> [About this task]: Drop all images. Then write out each line below exactly as given.

===== Supplied records

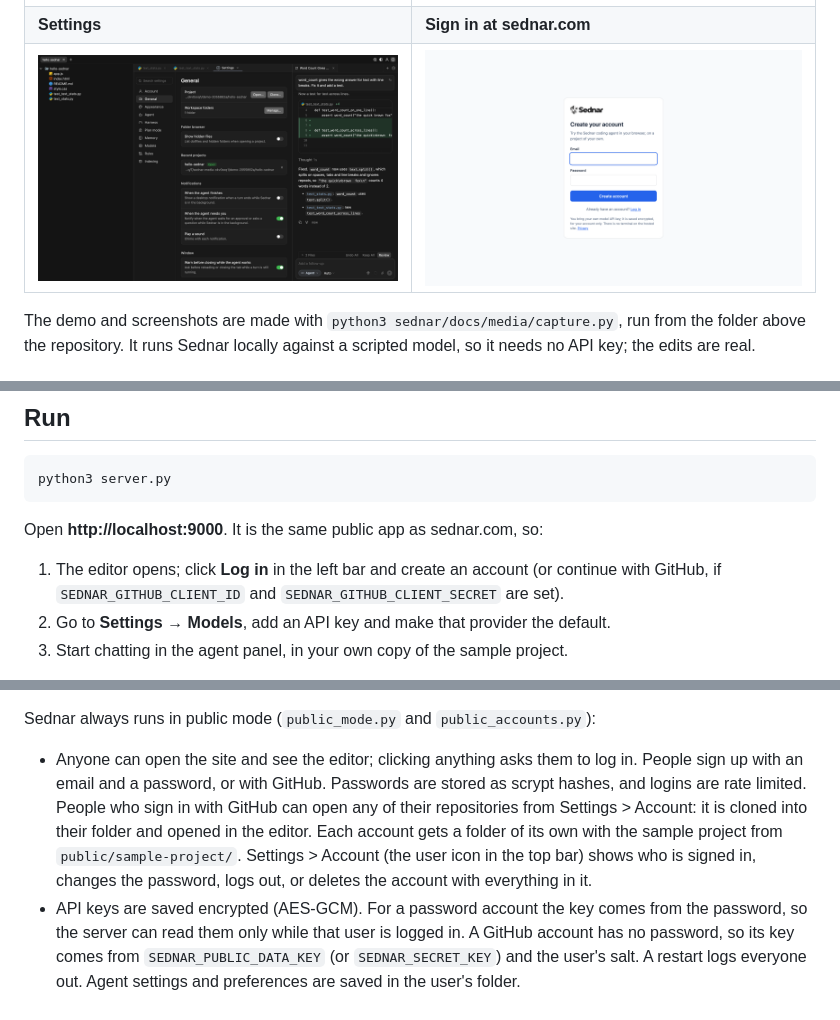
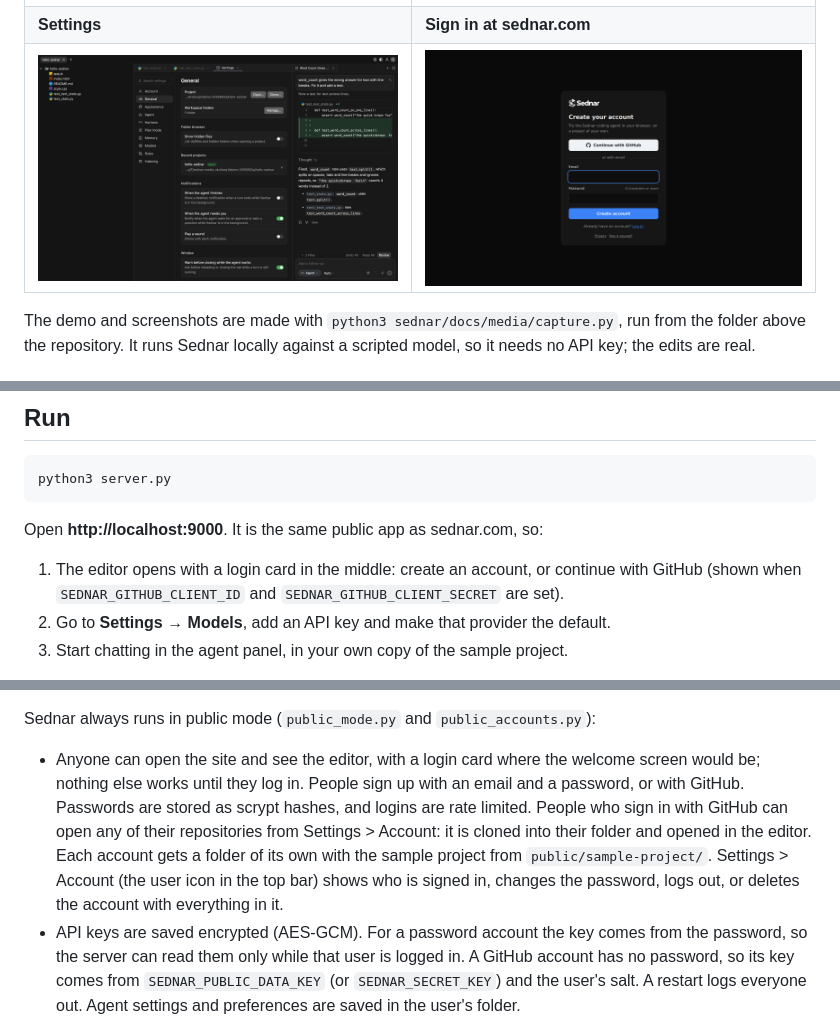
Before and after one commit to amarkum/sednar, a Markdown page: README.md, 3 parts joined by grey strips. Rendered like a GitHub page; pictures changed too: docs/media/sign-in.png.

```diff
--- a/README.md
+++ b/README.md
@@ -72,7 +72,7 @@ python3 server.py
 
 Open **http://localhost:9000**. It is the same public app as sednar.com, so:
 
-1. The editor opens; click **Log in** in the left bar and create an account (or continue with GitHub, if `SEDNAR_GITHUB_CLIENT_ID` and `SEDNAR_GITHUB_CLIENT_SECRET` are set).
+1. The editor opens with a login card in the middle: create an account, or continue with GitHub (shown when `SEDNAR_GITHUB_CLIENT_ID` and `SEDNAR_GITHUB_CLIENT_SECRET` are set).
 2. Go to **Settings → Models**, add an API key and make that provider the default.
 3. Start chatting in the agent panel, in your own copy of the sample project.
 
@@ -168,7 +168,7 @@ The image serves the site with gunicorn (`gunicorn.conf.py`: one process, many t
 
 Sednar always runs in public mode (`public_mode.py` and `public_accounts.py`):
 
-- Anyone can open the site and see the editor; clicking anything asks them to log in. People sign up with an email and a password, or with GitHub. Passwords are stored as scrypt hashes, and logins are rate limited. People who sign in with GitHub can open any of their repositories from Settings > Account: it is cloned into their folder and opened in the editor. Each account gets a folder of its own with the sample project from `public/sample-project/`. Settings > Account (the user icon in the top bar) shows who is signed in, changes the password, logs out, or deletes the account with everything in it.
+- Anyone can open the site and see the editor, with a login card where the welcome screen would be; nothing else works until they log in. People sign up with an email and a password, or with GitHub. Passwords are stored as scrypt hashes, and logins are rate limited. People who sign in with GitHub can open any of their repositories from Settings > Account: it is cloned into their folder and opened in the editor. Each account gets a folder of its own with the sample project from `public/sample-project/`. Settings > Account (the user icon in the top bar) shows who is signed in, changes the password, logs out, or deletes the account with everything in it.
 - API keys are saved encrypted (AES-GCM). For a password account the key comes from the password, so the server can read them only while that user is logged in. A GitHub account has no password, so its key comes from `SEDNAR_PUBLIC_DATA_KEY` (or `SEDNAR_SECRET_KEY`) and the user's salt. A restart logs everyone out. Agent settings and preferences are saved in the user's folder.
 - The terminal runs in a [bubblewrap](https://github.com/containers/bubblewrap) jail (`sandbox.py`): it sees only the user's own folder (as `/home/<name>`), the system read-only, and its own processes; it has no network and none of the server's environment. A user has two terminals at most, and logging out ends them. Every git the server runs for a user's folder runs in the same jail, because the terminal can write `.git/config`. The jail needs user namespaces, so the container runs with `seccomp=unconfined` and `apparmor=unconfined`, and the host needs `kernel.apparmor_restrict_unprivileged_userns=0` (`deploy/oracle/setup.sh` sets it). Without a working jail, the terminal is off.
 - The rest of what runs programs on the server is off: the agent's `run_command` and background commands, MCP servers and language servers. The agent can still read, search, edit, plan and look things up on the web.
```
Also changed, not shown: CHANGELOG.md (+11 -0 lines), 6 other files.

==========

> [Exercise solution]:
Before and after one commit to amarkum/sednar, a Markdown page: README.md, 3 parts joined by grey strips. Rendered like a GitHub page; pictures changed too: docs/media/sign-in.png.

```diff
--- a/README.md
+++ b/README.md
@@ -72,7 +72,7 @@ python3 server.py
 
 Open **http://localhost:9000**. It is the same public app as sednar.com, so:
 
-1. The editor opens; click **Log in** in the left bar and create an account (or continue with GitHub, if `SEDNAR_GITHUB_CLIENT_ID` and `SEDNAR_GITHUB_CLIENT_SECRET` are set).
+1. The editor opens with a login card in the middle: create an account, or continue with GitHub (shown when `SEDNAR_GITHUB_CLIENT_ID` and `SEDNAR_GITHUB_CLIENT_SECRET` are set).
 2. Go to **Settings → Models**, add an API key and make that provider the default.
 3. Start chatting in the agent panel, in your own copy of the sample project.
 
@@ -168,7 +168,7 @@ The image serves the site with gunicorn (`gunicorn.conf.py`: one process, many t
 
 Sednar always runs in public mode (`public_mode.py` and `public_accounts.py`):
 
-- Anyone can open the site and see the editor; clicking anything asks them to log in. People sign up with an email and a password, or with GitHub. Passwords are stored as scrypt hashes, and logins are rate limited. People who sign in with GitHub can open any of their repositories from Settings > Account: it is cloned into their folder and opened in the editor. Each account gets a folder of its own with the sample project from `public/sample-project/`. Settings > Account (the user icon in the top bar) shows who is signed in, changes the password, logs out, or deletes the account with everything in it.
+- Anyone can open the site and see the editor, with a login card where the welcome screen would be; nothing else works until they log in. People sign up with an email and a password, or with GitHub. Passwords are stored as scrypt hashes, and logins are rate limited. People who sign in with GitHub can open any of their repositories from Settings > Account: it is cloned into their folder and opened in the editor. Each account gets a folder of its own with the sample project from `public/sample-project/`. Settings > Account (the user icon in the top bar) shows who is signed in, changes the password, logs out, or deletes the account with everything in it.
 - API keys are saved encrypted (AES-GCM). For a password account the key comes from the password, so the server can read them only while that user is logged in. A GitHub account has no password, so its key comes from `SEDNAR_PUBLIC_DATA_KEY` (or `SEDNAR_SECRET_KEY`) and the user's salt. A restart logs everyone out. Agent settings and preferences are saved in the user's folder.
 - The terminal runs in a [bubblewrap](https://github.com/containers/bubblewrap) jail (`sandbox.py`): it sees only the user's own folder (as `/home/<name>`), the system read-only, and its own processes; it has no network and none of the server's environment. A user has two terminals at most, and logging out ends them. Every git the server runs for a user's folder runs in the same jail, because the terminal can write `.git/config`. The jail needs user namespaces, so the container runs with `seccomp=unconfined` and `apparmor=unconfined`, and the host needs `kernel.apparmor_restrict_unprivileged_userns=0` (`deploy/oracle/setup.sh` sets it). Without a working jail, the terminal is off.
 - The rest of what runs programs on the server is off: the agent's `run_command` and background commands, MCP servers and language servers. The agent can still read, search, edit, plan and look things up on the web.
```
Also changed, not shown: CHANGELOG.md (+11 -0 lines), 6 other files.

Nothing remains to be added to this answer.